The two governments initialled the bilateral agreement on Thursday, with further details to be “cleaned up” in the coming days.

But the agreement, which largely relates to China sending police and soldiers to “maintain social order” when called upon, makes no mention of any bases or permanent military presence in the Solomons.

“The people that are rushing to that conclusion are security hawks in Canberra,” said Professor James Laurenceson, director of the Australia-China Relations Institute at UTS.

He told The New Daily that China is unusual for a world power in that it only has one overseas military base in the small African nation of Djibouti.

China’s promise to send in police and troops at the request of the Solomon Islands government follows several days of violent protests late last year.
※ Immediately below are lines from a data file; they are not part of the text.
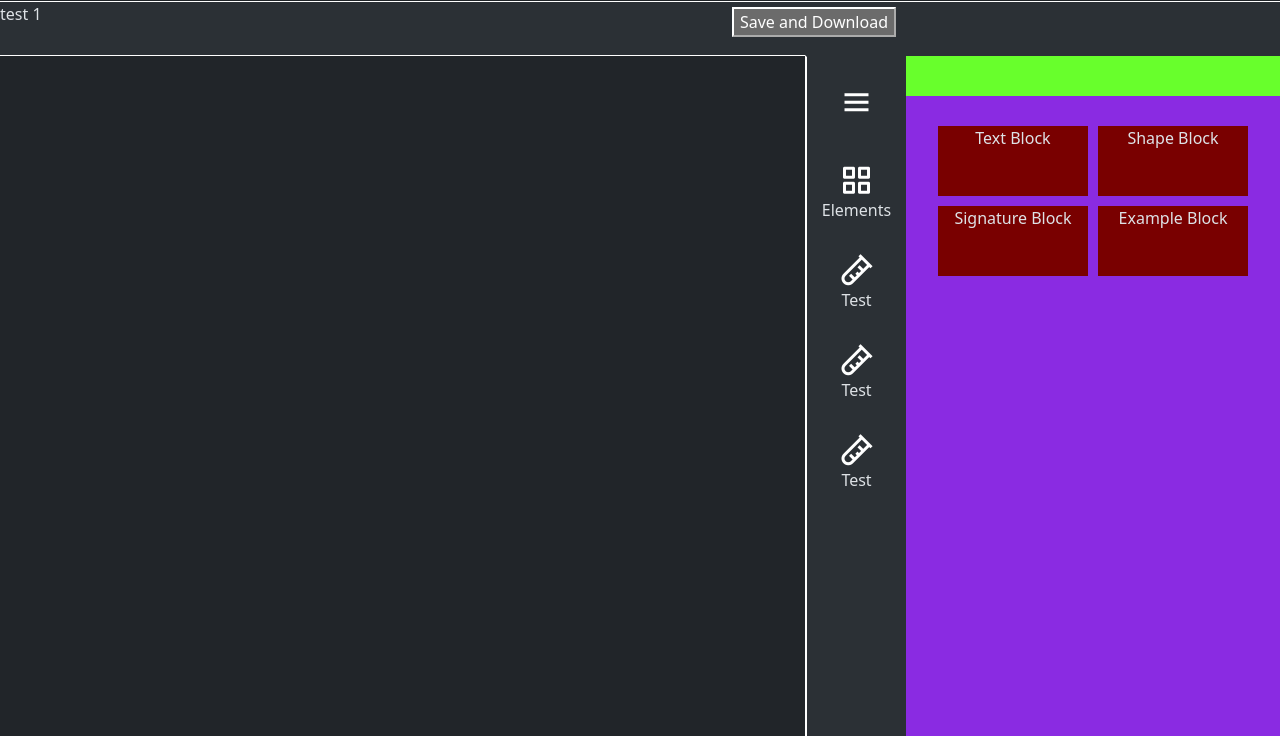
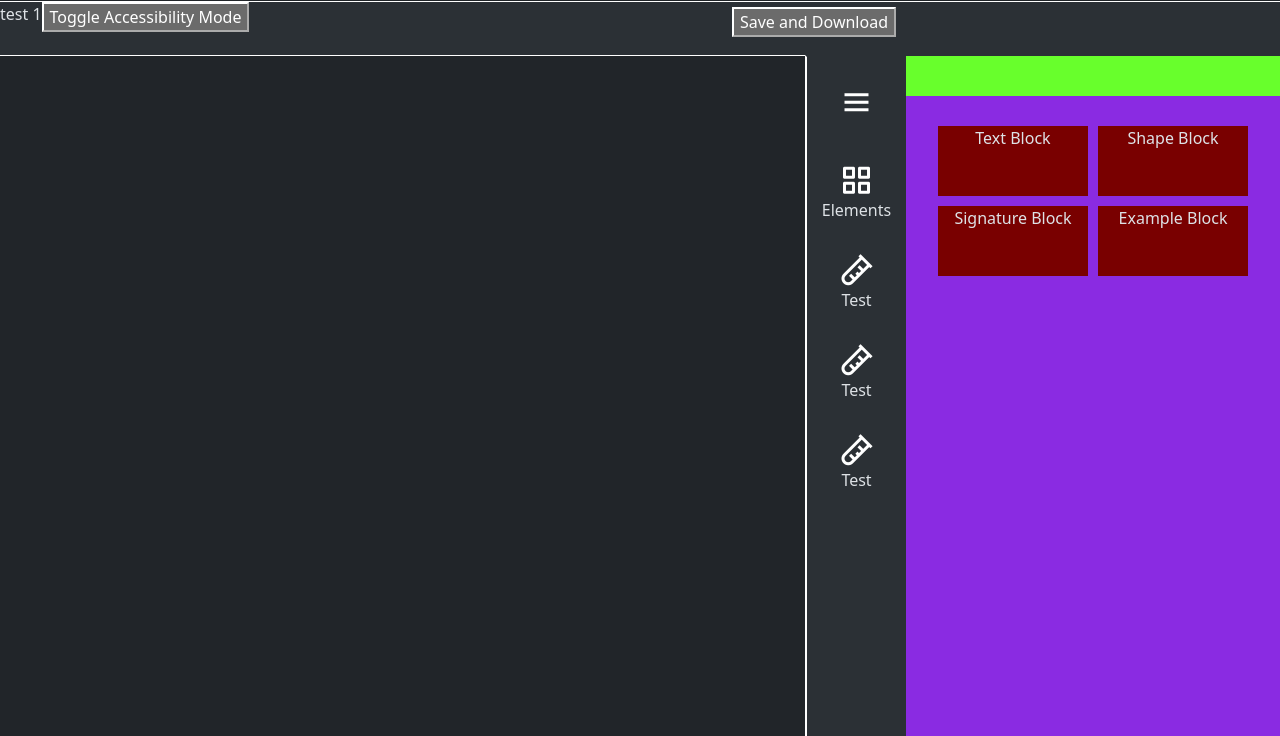
Before and after one commit to Brook-B118/pdf-editor, a Flask app: a page that uses templates/editDocument.html in a window 1280 px wide. Shown: the part 64-800 px from the top of the page. Run offline with Flask 3, Linux system fonts and the light colour scheme; the visitor is signed in with stand-in values (Sample User, id 1); tables that the repository leaves empty hold one stand-in row (values such as "Sample post"); some libraries are stand-ins or nearby versions.

Commit message:
Added a button for toggling accesssibility mode. This takes the rendered pdf canvases and loops through each pixel, inverting the pixel RGB values. The goal here was to invert white pdf pages with black font to black pdf pages with white font. Some people have a hard time reading text when displayed on a white page and this helps solve the issue by only displaying the pdf wwith a black page while editing. If you download while the page looks black you still get the changes as if you edited with a white page.

```diff
--- a/static/js/displayingPDF.js
+++ b/static/js/displayingPDF.js
@@ -47,7 +47,27 @@ export const displayPDF = function (url) {
     });
 };
 
+export function invertColors() {
+    const canvases = document.querySelectorAll('canvas');
 
+    canvases.forEach(canvas => {
+        const context = canvas.getContext('2d');
+        const imageData = context.getImageData(0, 0, canvas.width, canvas.height);
+        const data = imageData.data;
+        console.log("image data:", imageData);
+
+        for (let i = 0; i < data.length; i += 4) {
+            data[i] = 255 - data[i];       // Red
+            data[i + 1] = 255 - data[i + 1]; // Green
+            data[i + 2] = 255 - data[i + 2]; // Blue
+        }
+        context.putImageData(imageData, 0, 0);
+    });
+}
+
+document.getElementById('pdf-color-toggle').addEventListener('click', function () {
+    invertColors();
+})
 
 // The offsetTop and offsetLeft properties give the distance between the element and its offset parent, not the browser's edge. The offset parent is usually the nearest positioned ancestor. In this case, it should be the pdf-display div.
 
--- a/templates/editDocument.html
+++ b/templates/editDocument.html
@@ -12,6 +12,9 @@ Edit document here
     </div>
     <div class="edit-document ">
         <button id="save-button">Save and Download</button>
+    </div>
+    <div>
+        <button id="pdf-color-toggle">Toggle Accessibility Mode</button>
     </div>
 </div>
 
```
During the protests, looters tore through Chinatown in the nation’s capital, Honiara, after the government switched diplomatic recognition from Taiwan to the People’s Republic of China.
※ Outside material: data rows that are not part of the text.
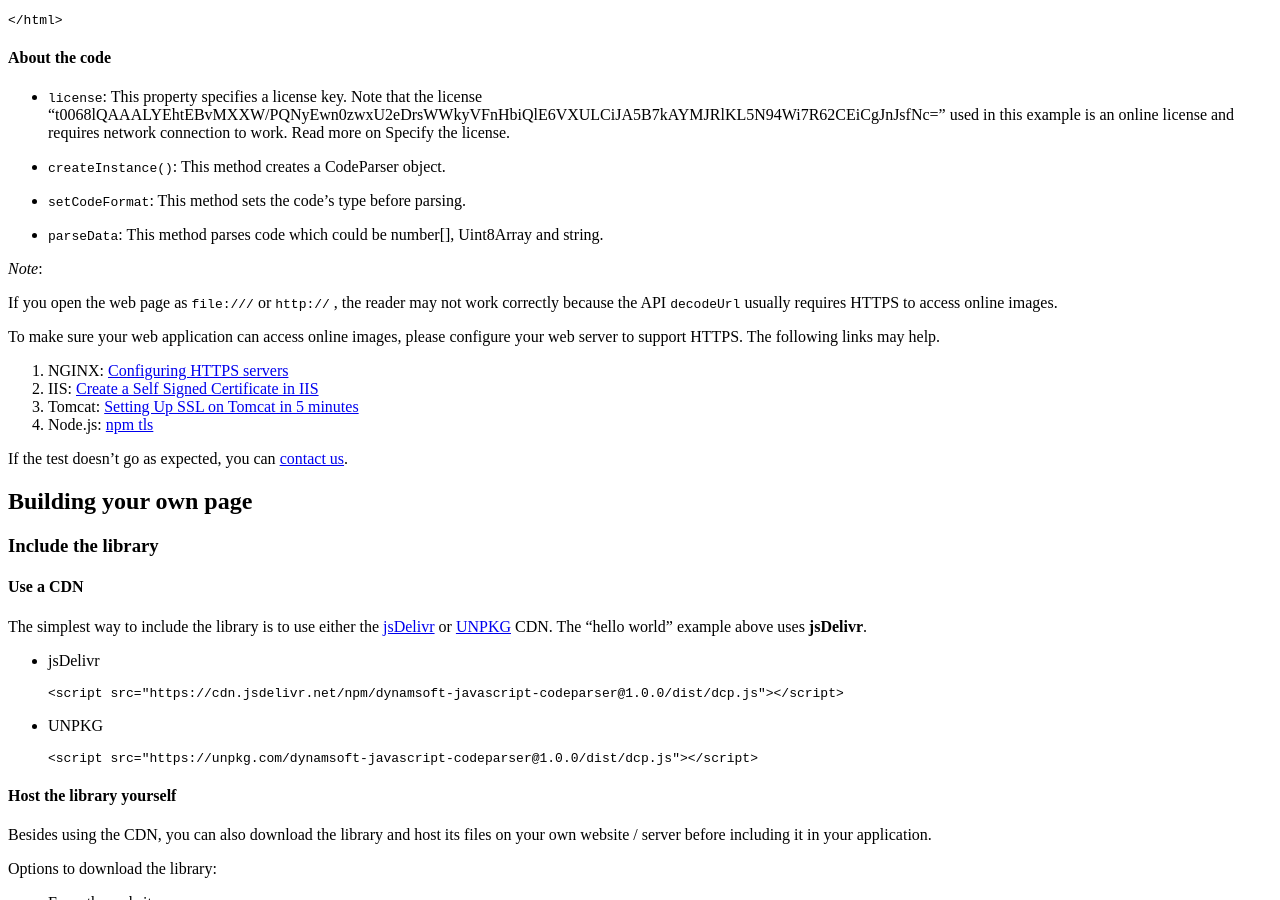
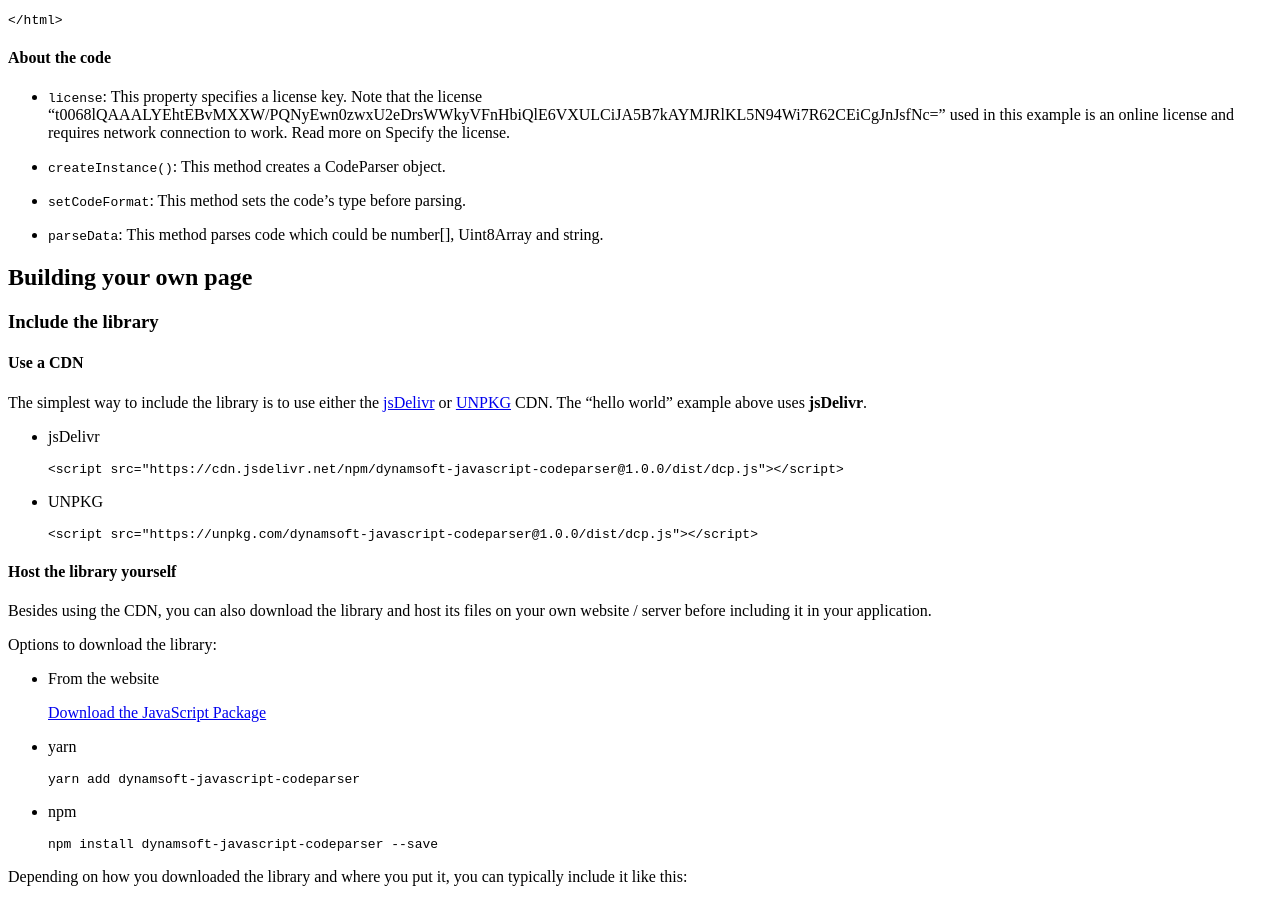
Before and after one commit to dynamsoft-docs/code-parser-docs, a Jekyll site: the page built from programming/javascript/user-guide.md, in a window 1280 px wide and 900 px high, scrolled down 1695 px. Built offline with Jekyll 4.4.1, drawn with Linux system fonts in a browser that asks for light colours.

Commit message:
user guide revise

```diff
--- a/programming/javascript/user-guide.md
+++ b/programming/javascript/user-guide.md
@@ -92,19 +92,6 @@ The complete code of the "Hello World" example is shown below:
 
 * `parseData`: This method parses code which could be number[], Uint8Array and string.
 
-
-*Note*:
-
-If you open the web page as `file:///` or `http://` , the reader may not work correctly because the API `decodeUrl` usually requires HTTPS to access online images.
-
-To make sure your web application can access online images, please configure your web server to support HTTPS. The following links may help.
-
-1. NGINX: <a target="_blank" href="https://nginx.org/en/docs/http/configuring_https_servers.html" title="Configuring HTTPS servers">Configuring HTTPS servers</a>
-2. IIS: <a target="_blank" href="https://aboutssl.org/how-to-create-a-self-signed-certificate-in-iis/" title="Create a Self Signed Certificate in IIS">Create a Self Signed Certificate in IIS</a>
-3. Tomcat: <a target="_blank" href="https://dzone.com/articles/setting-ssl-tomcat-5-minutes" title="Setting Up SSL on Tomcat in 5 minutes">Setting Up SSL on Tomcat in 5 minutes</a>
-4. Node.js: <a target="_blank" href="https://nodejs.org/docs/v0.4.1/api/tls.html" title="npm tls">npm tls</a>
-
-If the test doesn't go as expected, you can [contact us](https://www.dynamsoft.com/company/contact/?ver=1.0.0&utm_source=guide).
 
 ## Building your own page
 
```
Another aspect of the security agreement will allow Chinese warships to refuel and replenish in the island nation.

Under the deal, Chinese warships will be allowed to refuel in the Solomon Islands.
Chinese warships will be allowed to refuel in the Solomon Islands. Photo: Getty

The Solomon Islands government on Friday added that it “is conscious of the security ramification of hosting a military base, and it will not be careless to allow such initiative to take place under its watch”.
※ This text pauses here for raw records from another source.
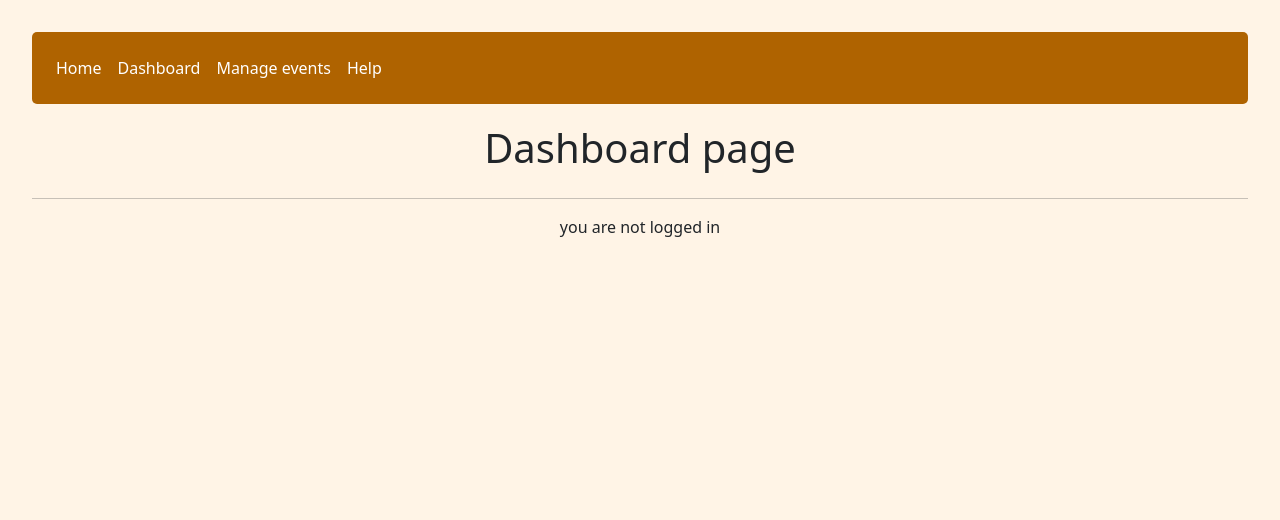
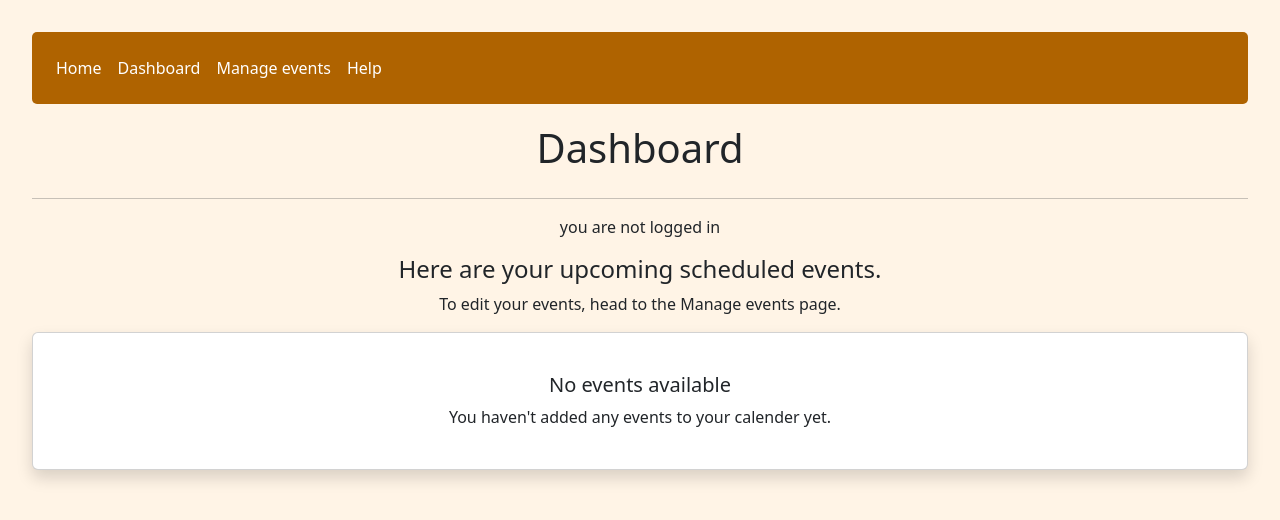
Before and after one commit to shahnawaz-shah/events-app, a React (Vite) app in the folder events-app/: page /dashboard in a window 1280 px wide. Shown: the top 520 px of the page. Built offline with nearby package versions, Linux system fonts and the light colour scheme.

Commit message:
Dashboard component set up & EventContext added

```diff
--- /dev/null
+++ b/events-app/src/EventContext.jsx
@@ -0,0 +1,13 @@
+import { createContext, useState } from "react";
+
+export const EventContext = createContext();
+
+export function EventProvider({ children }) {
+    const [events, setEvents] = useState([]);
+
+    return (
+        <EventContext.Provider value={{ events, setEvents }}>
+            {children}
+        </EventContext.Provider>
+    );
+};
--- a/events-app/src/components/Dashboard/Dashboard.jsx
+++ b/events-app/src/components/Dashboard/Dashboard.jsx
@@ -4,23 +4,55 @@ import { AuthContext } from "../../AuthContext";
 import Container from 'react-bootstrap/Container';
 import Row from 'react-bootstrap/Row';
 import Col from 'react-bootstrap/Col';
+import { EventContext } from "../../EventContext";
+import Card from 'react-bootstrap/Card';
 
 
 export default function Dashboard({}) {
     const { loggedIn } = useContext(AuthContext);
+    const { events } = useContext(EventContext);
 
 
 
     return (
         <div>
             <NavBar />
-            <h1>Dashboard page</h1><hr></hr>
+            <h1>Dashboard</h1><hr></hr>
             { loggedIn ? (
                 <p>you are logged in</p>
             ) : (
                 <p>you are not logged in</p>
             )}
+
+            <Row>
+                <Col>
+                    <h4>Here are your upcoming scheduled events.</h4>
+                    <p>To edit your events, head to the Manage events page.</p>
+                    {events.length === 0 ? (
+                        // <p>You have no events scheduled</p>
+                        <Card className="p-4 shadow rounded w-100 mx-auto">
+                          <Card.Body>
+                                <Card.Title>No events available</Card.Title>
+                                <Card.Text>You haven't added any events to your calender yet.</Card.Text>
+                            </Card.Body>
+                        </Card>
+                    ) : (
+                     events.map(event => (
+                    <Card key={event.id} className="p-4 shadow rounded w-100 mx-auto">
+                    <Card.Body>
+                        <Card.Title>{event.name}</Card.Title>
+                        <Card.Text >{event.date} at {event.time}</Card.Text>
+                        <Card.Text>{event.description}</Card.Text>
+                        <Card.Text>{event.location}</Card.Text>
+                    </Card.Body>
+                    </Card>
+                    ))
+                    )}
+
+                </Col>
+            </Row>
         </div>
+
 
     );
 };
--- a/events-app/src/components/Help/Help.jsx
+++ b/events-app/src/components/Help/Help.jsx
@@ -9,7 +9,7 @@ export default function Help() {
     return (
         <div>
             <NavBar />
-            <h1>Help page</h1><hr></hr>
+            <h1>Help</h1><hr></hr>
             { loggedIn ? (
                 <p>you are logged in</p>
             ) : (
--- a/events-app/src/components/ManageEvents/ManageEvents.jsx
+++ b/events-app/src/components/ManageEvents/ManageEvents.jsx
@@ -8,7 +8,7 @@ import Container from "react-bootstrap/Container";
 import Row from "react-bootstrap/Row";
 import Col from "react-bootstrap/Col";
 import Card from 'react-bootstrap/Card';
-import Modal from 'react-bootstrap/Modal';
+import { EventContext } from "../../EventContext";
 
 const validate = (values) => {
   const errors = {};
@@ -49,7 +49,7 @@ const validate = (values) => {
 
 export default function ManageEvents() {
     const { loggedIn } = useContext(AuthContext);
-    const [events, setEvents] = useState([]);
+    const { events, setEvents}  = useContext(EventContext)
     const [editingEventID, setEditingEventID] = useState(null);
 
     const formik = useFormik({
@@ -111,7 +111,7 @@ export default function ManageEvents() {
     return (
         <div>
             <NavBar />
-            <h1>Manage events page</h1><hr></hr>
+            <h1>Manage events</h1><hr></hr>
             { loggedIn ? (
                 <p>you are logged in✅ </p>
             ) : (
```
Also changed, not shown: events-app/src/main.jsx (+7 -4 lines).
It, like many Pacific nations, maintains a policy of being “friends to all and enemy to none”.

“But in moving forward it is clear that we need to diversify our relationship with other partners, and what is wrong with that?” Prime Minister Manasseh Sogavare said earlier in the week.

“We find it insulting to be branded as unfit to manage our sovereign affairs, and that we have other motives in pursuing our national interests.”

But critics say the deal sets the stage for a future Chinese military presence in the Solomons.

Defence analyst Dr Allan Orr accused the Morrison government of “an unforgivable security lapse” in not lobbying against the deal sooner.

“This is 100 per cent aimed at Australia, this isn’t part of China’s broader geopolitical moves in the region,” he told TND.

Dr Orr believes China ultimately aims to establish a military presence that could be used as leverage or, amid escalating tension, as “the last step towards war”.

Protests turned violent in Honiara's Chinatown last November.
Protests turned violent in Honiara’s Chinatown last November. Photo: Getty

Opponents of the deal in the Solomon Islands fear their country will become “a puppet state of China”.

Some Australian pundits have even floated the idea of invading the Solomon Islands, but Dr Orr said this should be out of the question.

The Solomons government said if China wanted a military base, it would have established one in Fiji or Papua New Guinea already.

Whatever eventuates, the security agreement will be a massive bargaining chip between Australia and China in the near future.

However, Professor Laurenceson believes the relationship between the two countries has already soured to the point that it will have little noticeable impact.

“I don’t think China will be surprised by Australia’s vigorous opposition to this,” he said.

“So I doubt this in itself is going to make things much worse than they already are.”